Miss India contestants. They all have the same hair, and the SAME SKIN COLOUR, and I’m going to hazard a guess that their heights and vital stats will also be similar. So much for India being a ‘diverse’ country. pic.twitter.com/L4yXG0WvRu
— labellagorda (@labellagorda) May 27, 2019
About 48 hours since she put the tweet out into the universe, it has gained a decent amount of traction. Indicative of the fact, that many people see the point she’s trying to make. Not just India, a conventional parameter of beauty (especially for women) has been peddled by the pop-culture zeitgeist. As the tweet suggests, the beauty industry has hardly ever tried to push for a different skin-tone, a different style of hair or an unconventional body-type.
And as sad as it is, things look less-inclusive than ever in 2019. At a time when even Hollywood has bowed down to the pressure of a more inclusive superhero universe, it’s baffling to see India’s continued affair with fair skin and a standard vital stats that can be considered ‘model type’. For a country as diverse as India, isn’t this an unfair/dishonest precedent to set?

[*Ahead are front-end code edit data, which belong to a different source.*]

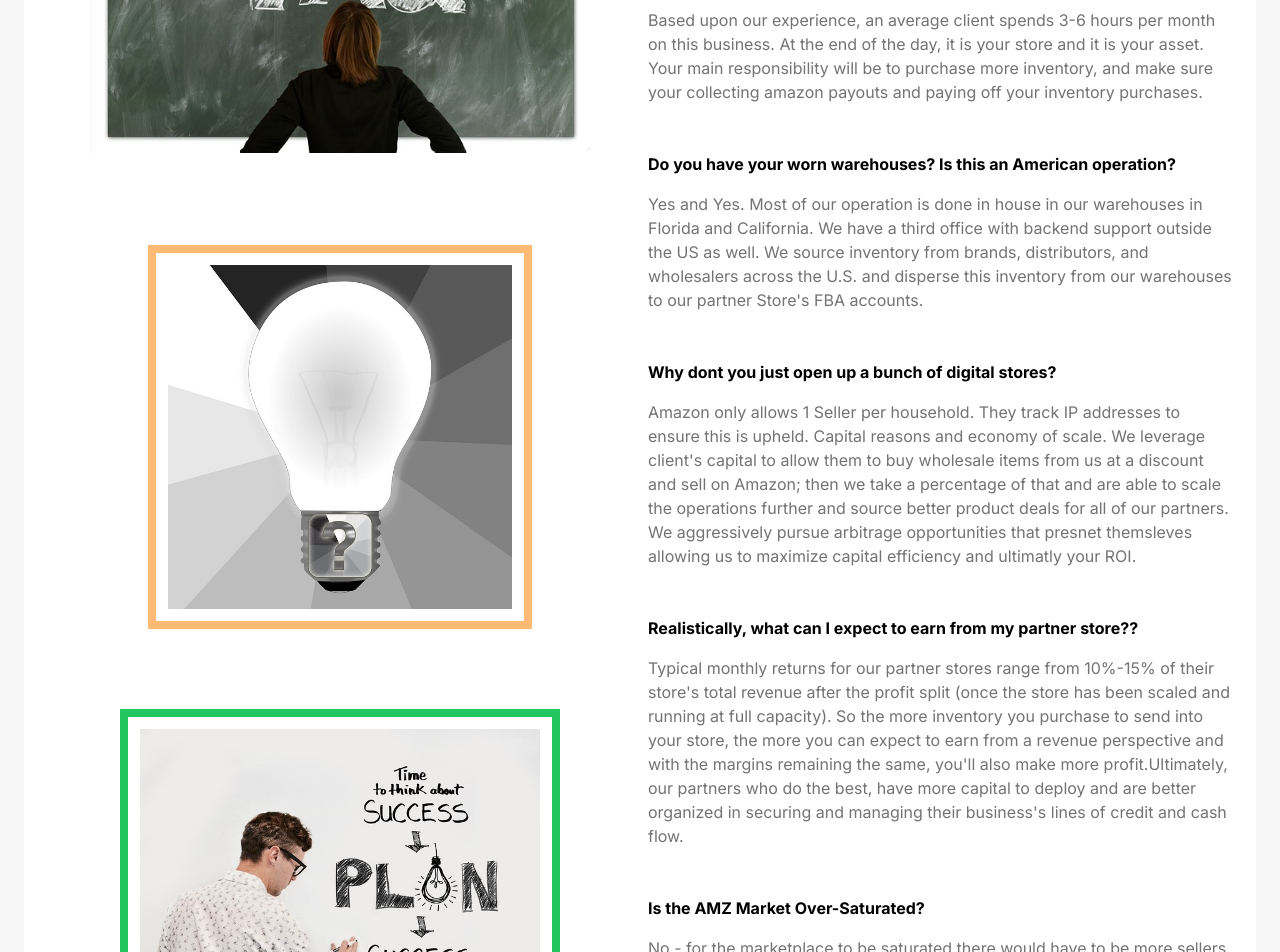
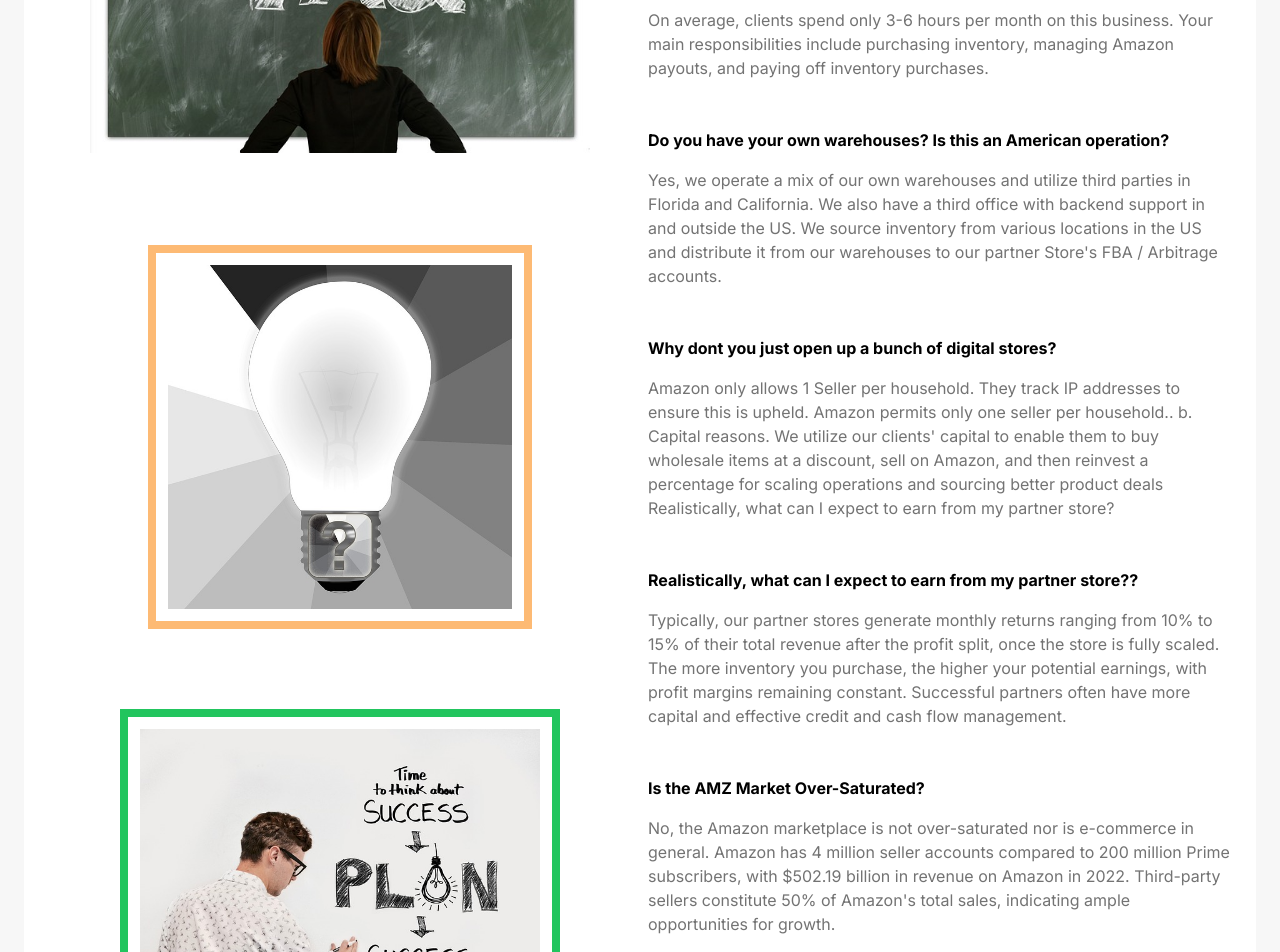
Before and after one commit to rdrachenberg/automated-e-solutions, a Next.js app: page / in a window 1280 px wide. Shown: the part 3380-4332 px from the top of the page. Built offline with nearby package versions, Linux system fonts and the light colour scheme.

Commit message:
changed faq to approved list

```diff
--- a/src/components/FAQ.js
+++ b/src/components/FAQ.js
@@ -33,38 +33,38 @@ const FAQ = () => {
             <div className="mb-6 md:mb-0">
                 <p className="mb-4 font-bold">How long does it take until my store is running?</p>
                 <p className="mb-12 text-neutral-500 dark:text-gray-700">
-                It usually takes a month before your store is running and your first inventory purchase is sent into your FBA account at which point you'll begin to see sales. It takes 3-6 months until your Store scales to it's full operating potential and maximizes your desired level of Inventory Purchasing Power.
+                Typically, it takes about a month for your store to become operational and for your initial inventory purchase to be sent to your FBA account. Full scaling to maximize inventory purchasing power usually takes 3-6 months. How truly passive is this business?
                 </p>
 
                 <p className="mb-4 font-bold">Is this a truly passive business?</p>
                 <p className="mb-12 text-neutral-500 dark:text-gray-700">
-                Based upon our experience, an average client spends 3-6 hours per month on this business. At the end of the day, it is your store and it is your asset. Your main responsibility will be to purchase more inventory, and make sure your collecting amazon payouts and paying off your inventory purchases.
+                On average, clients spend only 3-6 hours per month on this business. Your main responsibilities include purchasing inventory, managing Amazon payouts, and paying off inventory purchases.
                 </p>
 
                 <p className="mb-4 font-bold">
-                Do you have your worn warehouses? Is this an American operation?
+                Do you have your own warehouses? Is this an American operation?
                 </p>
                 <p className="mb-12 text-neutral-500 dark:text-gray-700">
-                Yes and Yes. Most of our operation is done in house in our warehouses in Florida and California. We have a third office with backend support outside the US as well. We source inventory from brands, distributors, and wholesalers across the U.S. and disperse this inventory from our warehouses to our partner Store's FBA accounts.
+                Yes, we operate a mix of our own warehouses and utilize third parties in Florida and California. We also have a third office with backend support in and outside the US. We source inventory from various locations in the US and distribute it from our warehouses to our partner Store's FBA / Arbitrage accounts.
                 </p>
                 <p className="mb-4 font-bold">
                 Why dont you just open up a bunch of digital stores?
                 </p>
                 <p className="mb-12 text-neutral-500 dark:text-gray-700">
-                Amazon only allows 1 Seller per household. They track IP addresses to ensure this is upheld. Capital reasons and economy of scale. We leverage client's capital to allow them to buy wholesale items from us at a discount and sell on Amazon; then we take a percentage of that and are able to scale the operations further and source better product deals for all of our partners. We aggressively pursue arbitrage opportunities that presnet themsleves allowing us to maximize capital efficiency and ultimatly your ROI.
+                Amazon only allows 1 Seller per household. They track IP addresses to ensure this is upheld. Amazon permits only one seller per household.. b.	Capital reasons. We utilize our clients' capital to enable them to buy wholesale items at a discount, sell on Amazon, and then reinvest a percentage for scaling operations and sourcing better product deals Realistically, what can I expect to earn from my partner store?
                 </p>
                 <p className="mb-4 font-bold">
                 Realistically, what can I expect to earn from my partner store??
                 </p>
                 <p className="mb-12 text-neutral-500 dark:text-gray-700">
-                Typical monthly returns for our partner stores range from 10%-15% of their store's total revenue after the profit split (once the store has been scaled and running at full capacity). So the more inventory you purchase to send into your store, the more you can expect to earn from a revenue perspective and with the margins remaining the same, you'll also make more profit.Ultimately, our partners who do the best, have more capital to deploy and are better organized in securing and managing their business's lines of credit and cash flow.
+                Typically, our partner stores generate monthly returns ranging from 10% to 15% of their total revenue after the profit split,  once the store is fully scaled. The more inventory you purchase, the higher your potential earnings, with profit margins remaining constant. Successful partners often have more capital and effective credit and cash flow management.
 
                 </p>
                 <p className="mb-4 font-bold">
                 Is the AMZ Market Over-Saturated?
                 </p>
                 <p className="mb-12 text-neutral-500 dark:text-gray-700">
-                No - for the marketplace to be saturated there would have to be more sellers than buyers on Amazon on a month-to-month basis. There are 4M seller accounts vs 200M Prime Subscribers. Amazon did $502.19B in 2022. 3rd Party sellers make up 50% of Amazon’s total sales.
+                No, the Amazon marketplace is not over-saturated nor is e-commerce in general. Amazon has 4 million seller accounts compared to 200 million Prime subscribers, with $502.19 billion in revenue on Amazon in 2022. Third-party sellers constitute 50% of Amazon's total sales, indicating ample opportunities for growth.
                 </p>
 
             </div>
```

I remember reading a few years ago that Miss USA actually had more diverse contestants than Miss India. I know American TV definitely has more women from all ethnicities, and definitely more brown Indian-origin women.
— Suchi Govindarajan (@suchiswriting) May 27, 2019
— Ruchira Mittal (@taruche) May 27, 2019
They look like clones of each other. If that’s even a thing
— Partha Srinivasan (@parthans) May 27, 2019
@labellagorda’s tweet got an overwhelmingly positive response with more than a few people seeing the point she’s trying to make. It’s time for the beauty industry to be more inclusive. And fair skin has really got to go, it’s 2019 for godsake.